RECORDS PROVIDED
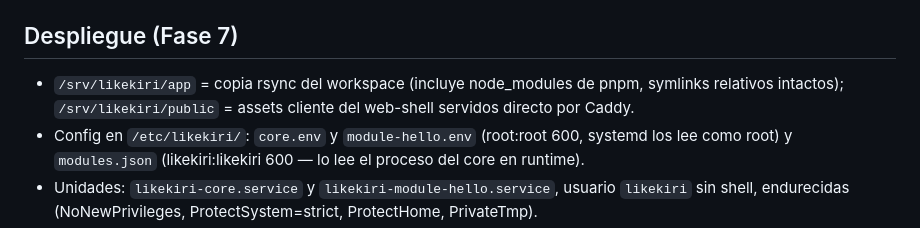
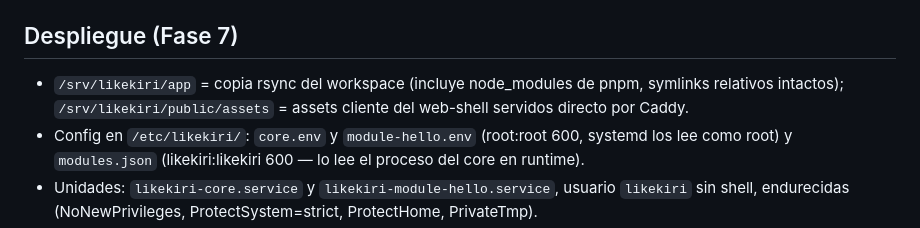
Before and after one commit to hatlifydev/likekiri-website, a Markdown page: docs/adr/004-ssr-islas-auth-y-despliegue.md, the part around the change. Drawn GitHub-style.

Commit message:
Corrige el layout de assets públicos en el ADR 004

```diff
--- a/docs/adr/004-ssr-islas-auth-y-despliegue.md
+++ b/docs/adr/004-ssr-islas-auth-y-despliegue.md
@@ -41,7 +41,7 @@ Estado: aceptado
 ## Despliegue (Fase 7)
 
 - `/srv/likekiri/app` = copia rsync del workspace (incluye node_modules de
-  pnpm, symlinks relativos intactos); `/srv/likekiri/public` = assets cliente
+  pnpm, symlinks relativos intactos); `/srv/likekiri/public/assets` = assets cliente
   del web-shell servidos directo por Caddy.
 - Config en `/etc/likekiri/`: `core.env` y `module-hello.env` (root:root 600,
   systemd los lee como root) y `modules.json` (likekiri:likekiri 600 — lo lee
```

TASK DETAILS
With the pictures removed, return the listing above in its exact original wording.

OUTPUT FOR THIS EXERCISE
Before and after one commit to hatlifydev/likekiri-website, a Markdown page: docs/adr/004-ssr-islas-auth-y-despliegue.md, the part around the change. Drawn GitHub-style.

Commit message:
Corrige el layout de assets públicos en el ADR 004

```diff
--- a/docs/adr/004-ssr-islas-auth-y-despliegue.md
+++ b/docs/adr/004-ssr-islas-auth-y-despliegue.md
@@ -41,7 +41,7 @@ Estado: aceptado
 ## Despliegue (Fase 7)
 
 - `/srv/likekiri/app` = copia rsync del workspace (incluye node_modules de
-  pnpm, symlinks relativos intactos); `/srv/likekiri/public` = assets cliente
+  pnpm, symlinks relativos intactos); `/srv/likekiri/public/assets` = assets cliente
   del web-shell servidos directo por Caddy.
 - Config en `/etc/likekiri/`: `core.env` y `module-hello.env` (root:root 600,
   systemd los lee como root) y `modules.json` (likekiri:likekiri 600 — lo lee
```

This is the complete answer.